I was offered a free copy of this book in return for an unbiased review.
“The boy’s body lay twisted on the stony ground. The observer looked down and was briefly transfixed by the sight of the limp, pixie-faced figure staring up at him with glassy eyes wide open.”
A BLOOD OATH
A DEADLY OUTCOME
1955. The polished veneer of a boys’ boarding school in Northern England masks a cadre of wickedness. Seniors viciously torment any junior they deem unfit. Jonathan Simon, in his first term is warned that there are three monsters in his dorm; seniors Flicker, Sleeth and Tunk, and that the code of conduct mandates no snitching.
Simon befriends two other juniors; pixie-faced Ian Gracey and witty, grossly overweight Arthur Crown. During a cross-country run, the three friends take a short cut and stumble into the cadet rifle range. Corps Sergeant Sleeth puts them through a degrading punishment using human excrement. The three juniors swear a blood oath never to allow another bully to abuse them.
Will this oath be their downfall, or will they make it through the school year? Snitching could have serious consequences but keeping silent will break their blood oath.
As Simon, Gracey and Crown try to survive this perilous journey, the constant threat of harm brings their friendship ever closer…
What I thought
I thought the setting of a boys boarding school was genius. Boarding school is by its very nature is intense as you see the same people day in and day out in a very confined space. It turns every mole hole into a mountain because you don’t have time away and to breathe. Its feels really obvious that the author has experience of a boarding school because he understands the ins and and outs of how it works. The school par itself is often the least interesting because the lessons will be the same as a normal day school, its everything else that makes the school different and a perfect setting for a book like this.
Also it’s worth noting that all boarding school has weird traditions. The fact that the teachers aren’t the ones who handle punishment is odd but isn’t that extreme, especially for the time that it’s set in. The idea that the kids should be responsible and deal with their own problems makes sense for the 50s setting, and in a lot of boarding schools to this day things are settled ‘in house’. In a normal school no one wants to grass to a teacher about something anyway but when you live together and share a dorm that feeling is just increased. The boarding schools of the day were supposed to turn out ‘fine young men who would be leaders of the country’ so giving them responsibility over punishment as a teen kinda makes sense.
And when I say ALL boarding schools have weird traditions I mean it. I went to one for sixth form ad used to march into lunch 6 days a week with the band playing us in. We would have Sunday’s off but rain or shine we’d be marching, unless it was too we for some of the instruments but that was only for full torrential downpours
Due to the school setting there is a large range of characters of differing ages from roughly 11-16/17.

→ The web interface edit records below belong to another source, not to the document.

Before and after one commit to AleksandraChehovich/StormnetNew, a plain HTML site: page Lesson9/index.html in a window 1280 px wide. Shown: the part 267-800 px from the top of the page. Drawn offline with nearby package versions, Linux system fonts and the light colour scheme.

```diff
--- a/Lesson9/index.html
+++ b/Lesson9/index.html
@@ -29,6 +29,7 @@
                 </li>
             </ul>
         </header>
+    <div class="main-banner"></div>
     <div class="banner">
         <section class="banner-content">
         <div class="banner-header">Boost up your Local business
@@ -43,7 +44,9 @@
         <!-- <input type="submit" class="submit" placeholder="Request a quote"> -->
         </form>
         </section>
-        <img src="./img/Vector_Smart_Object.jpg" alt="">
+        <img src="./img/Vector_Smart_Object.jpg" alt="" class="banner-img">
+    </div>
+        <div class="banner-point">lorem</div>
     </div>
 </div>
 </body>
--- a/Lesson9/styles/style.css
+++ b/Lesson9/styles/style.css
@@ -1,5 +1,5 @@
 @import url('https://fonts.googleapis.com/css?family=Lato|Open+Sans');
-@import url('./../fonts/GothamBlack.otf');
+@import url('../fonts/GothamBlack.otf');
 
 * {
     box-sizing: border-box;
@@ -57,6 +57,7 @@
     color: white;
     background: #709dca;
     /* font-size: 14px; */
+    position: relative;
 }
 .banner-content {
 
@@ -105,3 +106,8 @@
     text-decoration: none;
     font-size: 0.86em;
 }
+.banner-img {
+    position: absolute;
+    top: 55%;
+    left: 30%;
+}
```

I did lose track of the various characters and how long they had been in the school, kids would be in cadets from their third term onwards but they due to starting at different times it was hard to remember if they had been at the school long enough. I knew who the three main boys were and the three main older antagonists were but everyone else blended into one. I think this is just because of the number of them and the fact that they are all known by there surnames apart from some of the first years calling each other by first names as a way of rebelling against the system.
There is no doubt that the extreme level of hazing and bullying happening in the school – or at least in Trafalgar house – is not okay. And the teachers seem to just let it go because it’ll ‘turn the boys into proper young men’ and the idea that the older boys had to go through this and the younger ones will get their turns to be doing the hazing in the future. Jonathon Simon is Jewish and has a birthmark on his face so he should expect it.

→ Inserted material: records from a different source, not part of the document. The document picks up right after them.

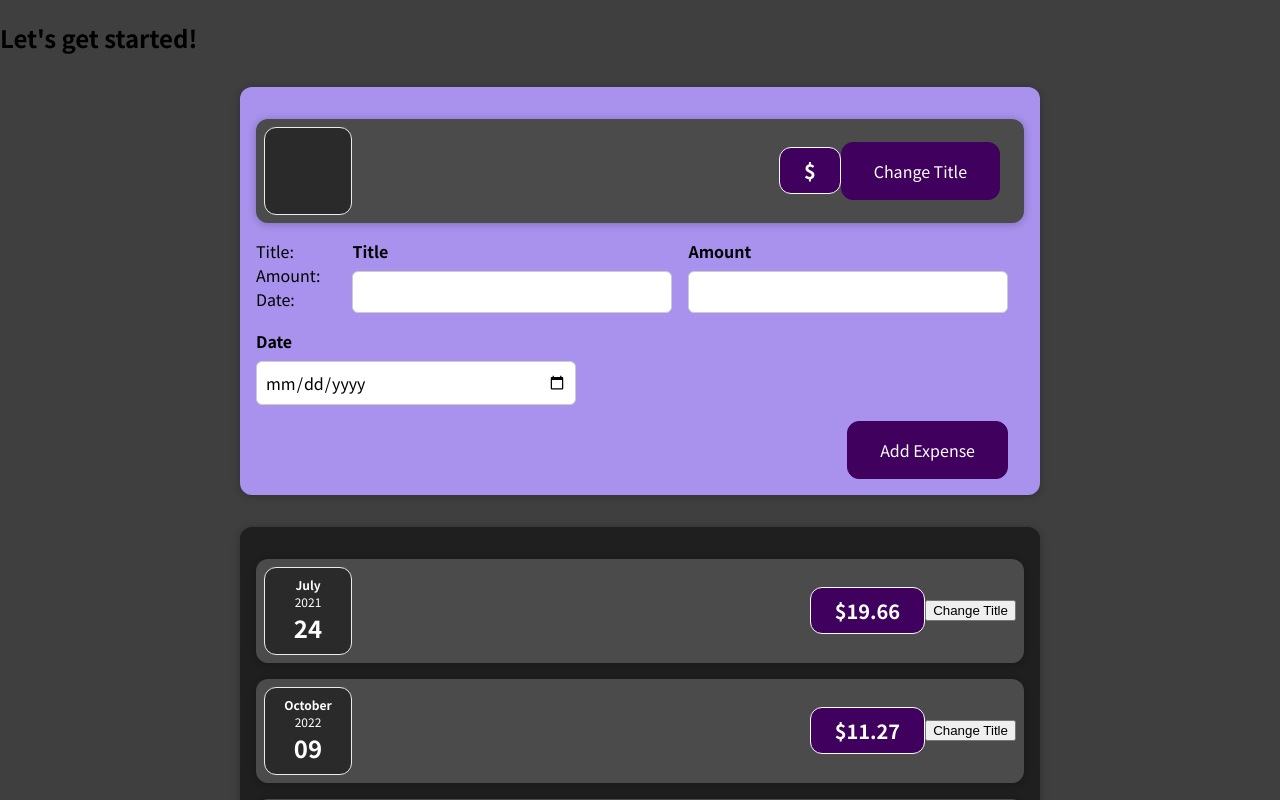
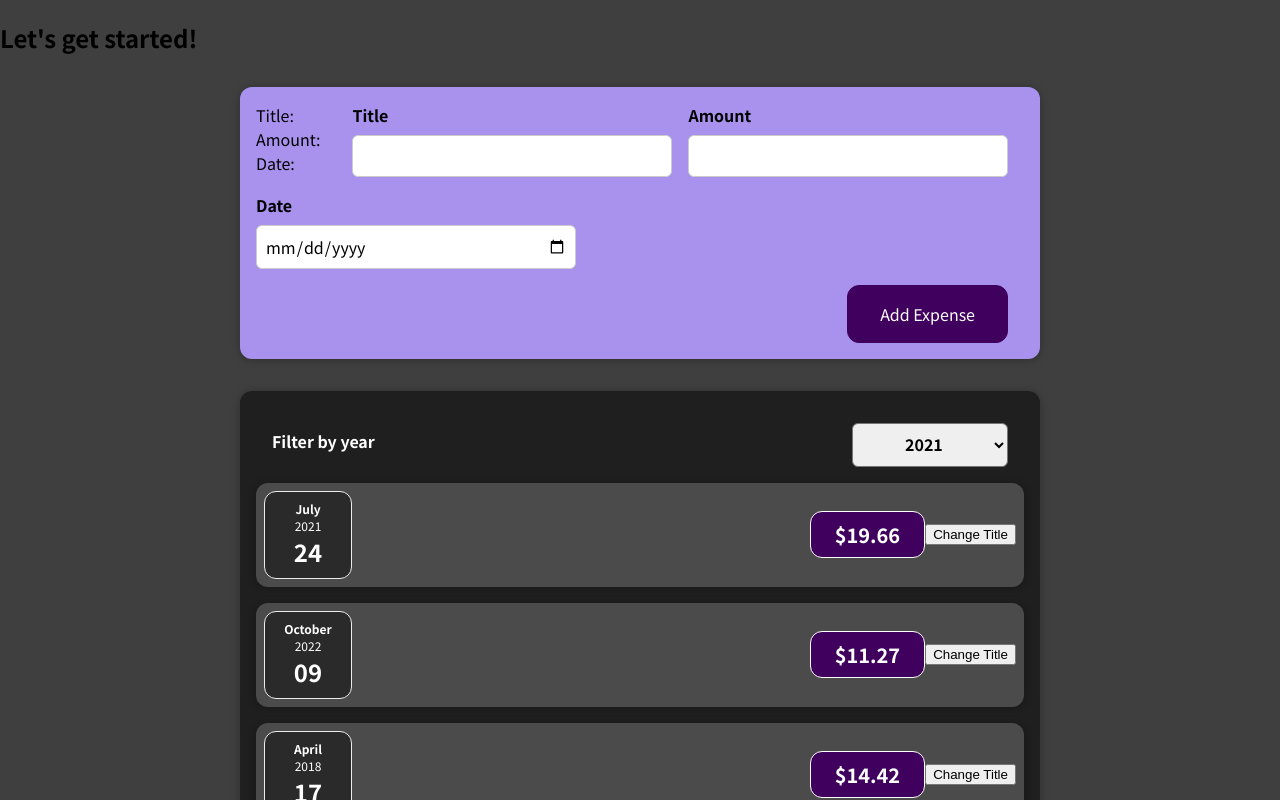
Before and after one commit to ToddJMullen/ReactComplete, a React (Create React App) app: page / in a window 1280 px wide. Shown: the top 800 px of the page. Built offline with nearby package versions, Linux system fonts and the light colour scheme.

Commit message:
Add ExpenseFilter comp - Add ExpenseFilter to ExpenseList & bind change behavior to pass data.

```diff
--- a/src/App.js
+++ b/src/App.js
@@ -1,3 +1,5 @@
+// import { useState } from 'react';
+// import ExpensesFilter from './components/expenses/ExpenseFilter';
 import ExpenseList from './components/expenses/ExpenseList';
 import NewExpense from './components/NewExpense/NewExpense';
 
@@ -22,13 +24,21 @@ function App() {
     ,{id: "e3", title: 'Burritos', price: price(), date: date()}
     ,{id: "e4", title: 'Steak', price: price(), date: date()}
     ,{id: "e5", title: 'Jalapenos', price: price(), date: date()}
-  ];
+  ]
+  ;
+
+  const onAddExpense = newExp => {
+    console.log("New exp:", newExp );
+  }
+  ;
+
 
   return (
     <div>
       <h2>Let's get started!</h2>
-      <NewExpense />
-      <ExpenseList className="expense-list" expenseAry={expAry} />
+      <NewExpense onAddExpense={onAddExpense} />
+      <ExpenseList className="expense-list"
+          expenseAry={expAry} />
     </div>
   );
 }
--- a/src/components/NewExpense/NewExpense.js
+++ b/src/components/NewExpense/NewExpense.js
@@ -1,23 +1,24 @@
 import React from 'react';
-import ExpenseItem from '../expenses/ExpenseItem';
+// import ExpenseItem from '../expenses/ExpenseItem';
 
 import ExpenseForm from "./ExpenseForm";
 
 import './NewExpense.css';
 
 
-const NewExpense = () => {
+const NewExpense = props => {
 
 	let newExpense = {};
 
 	const onAdd = newExp => {
 		newExpense = newExp;
 		console.log(newExpense);
+		props.onAddExpense(newExpense);
 	}
 
 	return  (
 	<div className="new-expense">
-		<ExpenseItem data={newExpense} />
+		{/* <ExpenseItem data={newExpense} /> */}
 		<ExpenseForm onAdd={onAdd} />
 	</div>
 	)
--- /dev/null
+++ b/src/components/expenses/ExpenseFilter.js
@@ -0,0 +1,34 @@
+import React, { useState } from 'react';
+
+import './ExpensesFilter.css';
+
+const ExpensesFilter = (props) => {
+
+	const [filterYear, setFilterYear] = useState( props.filterYear )
+	,onChangeYear = event => {
+		let year = event.target.value
+		console.log("onChangeYear/", year );
+		setFilterYear( year );
+		props.onFilterYear( year );
+	}
+
+
+
+  return (
+    <div className='expenses-filter'>
+      <div className='expenses-filter__control'>
+        <label>Filter by year</label>
+        <select value={filterYear}
+								onChange={onChangeYear} >
+          <option value='2022'>2022</option>
+          <option value='2021'>2021</option>
+          <option value='2020'>2020</option>
+          <option value='2019'>2019</option>
+          <option value='2018'>2018</option>
+        </select>
+      </div>
+    </div>
+  );
+};
+
+export default ExpensesFilter;
--- a/src/components/expenses/ExpenseItem.js
+++ b/src/components/expenses/ExpenseItem.js
@@ -6,7 +6,7 @@ import ExpenseDate from './ExpenseDate';
 import Card from '../ui/Card';
 
 function ExpenseItem(props){
-    console.log(props.data);
+    // console.log(props.data);
 
     // create state for title & extract into local const for use in the jsx template (also cannot be assigned to [that is wrong use])
     // Also extract/name the matching setter for it (which we also don't want to overwrite)
--- a/src/components/expenses/ExpenseList.js
+++ b/src/components/expenses/ExpenseList.js
@@ -1,16 +1,27 @@
 import './ExpenseList.css';
 
+import Card from '../ui/Card';
 import ExpenseItem from './ExpenseItem';
-import Card from '../ui/Card';
+import ExpensesFilter from './ExpenseFilter';
+import { useState } from 'react';
 
 
 function ExpenseList(props){
-	const expAry = props.expenseAry;
-	// console.log("expAry:", expAry );
+	console.log("ExpenseList/ Props:", props );
+
+	const DEFAULT_FILTER_YEAR = (new Date).getFullYear()
+  ,expAry = props.expenseAry
+  ,[filterYear, setFilterYear] = useState( DEFAULT_FILTER_YEAR )
+  ,onFilterYear = year => {
+    console.log("onFilterYear/", year );
+    setFilterYear( year );
+  }
+	;
 
 
 	return (// don't know how to iterate yet
-		<Card className="expense-list">
+	<Card className="expense-list">
+		<ExpensesFilter filterYear={filterYear} onFilterYear={onFilterYear} />
 		<ExpenseItem data={expAry[0]} />
 		<ExpenseItem data={expAry[1]} />
 		<ExpenseItem data={expAry[2]} />
--- /dev/null
+++ b/src/components/expenses/ExpensesFilter.css
@@ -0,0 +1,24 @@
+.expenses-filter {
+  color: white;
+  padding: 0 1rem;
+}
+
+.expenses-filter__control {
+  display: flex;
+  width: 100%;
+  align-items: center;
+  justify-content: space-between;
+  margin: 1rem 0;
+}
+
+.expenses-filter label {
+  font-weight: bold;
+  margin-bottom: 0.5rem;
+}
+
+.expenses-filter select {
+  font: inherit;
+  padding: 0.5rem 3rem;
+  font-weight: bold;
+  border-radius: 6px;
+}
```
Also changed, not shown: 1 other file (tests, documents, lock files or other folders).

You never fully get an idea of if the whole school is like that or not, Jonathon does talk to a Jewish boy in a different house who says it doesn’t happen to him. But he very much keeps his head in the sand and when they get jumped on he says it’s never happened before. I like the sense of not knowing if this is the whole school culture or not, I think it probably is but this house is the worst.
Why I read it
I was offered a review copy in return for an unbiased review but I was interested because it’s a tense book set in a 1950’s boys boarding school. Plus the ‘deadly outcome’ sparked my interest.
I thought the genius of this book lies in the understanding of the ins and outs of boarding school. It’s a really intense book with a range of characters that were difficult to keep track of at times but kept your attention from the first page to the last.
Did I enjoy it? Yes
Am I glad I read it? Yup
Would I recommend? It’s definitely one that I would recommend to people who like intense school thrillers
Would I read again? Maybe
Michael L. Lewis was born and raised in England. After preparatory school in London, he was educated at Stowe School, Buckingham. Michael now lives in Los Angeles, California, has a law degree, and writes full-time. He was on the Board of Trustees for several schools and has been a member of the same book club for twenty-five years.
Thanks to Rachel for organising the blog tour!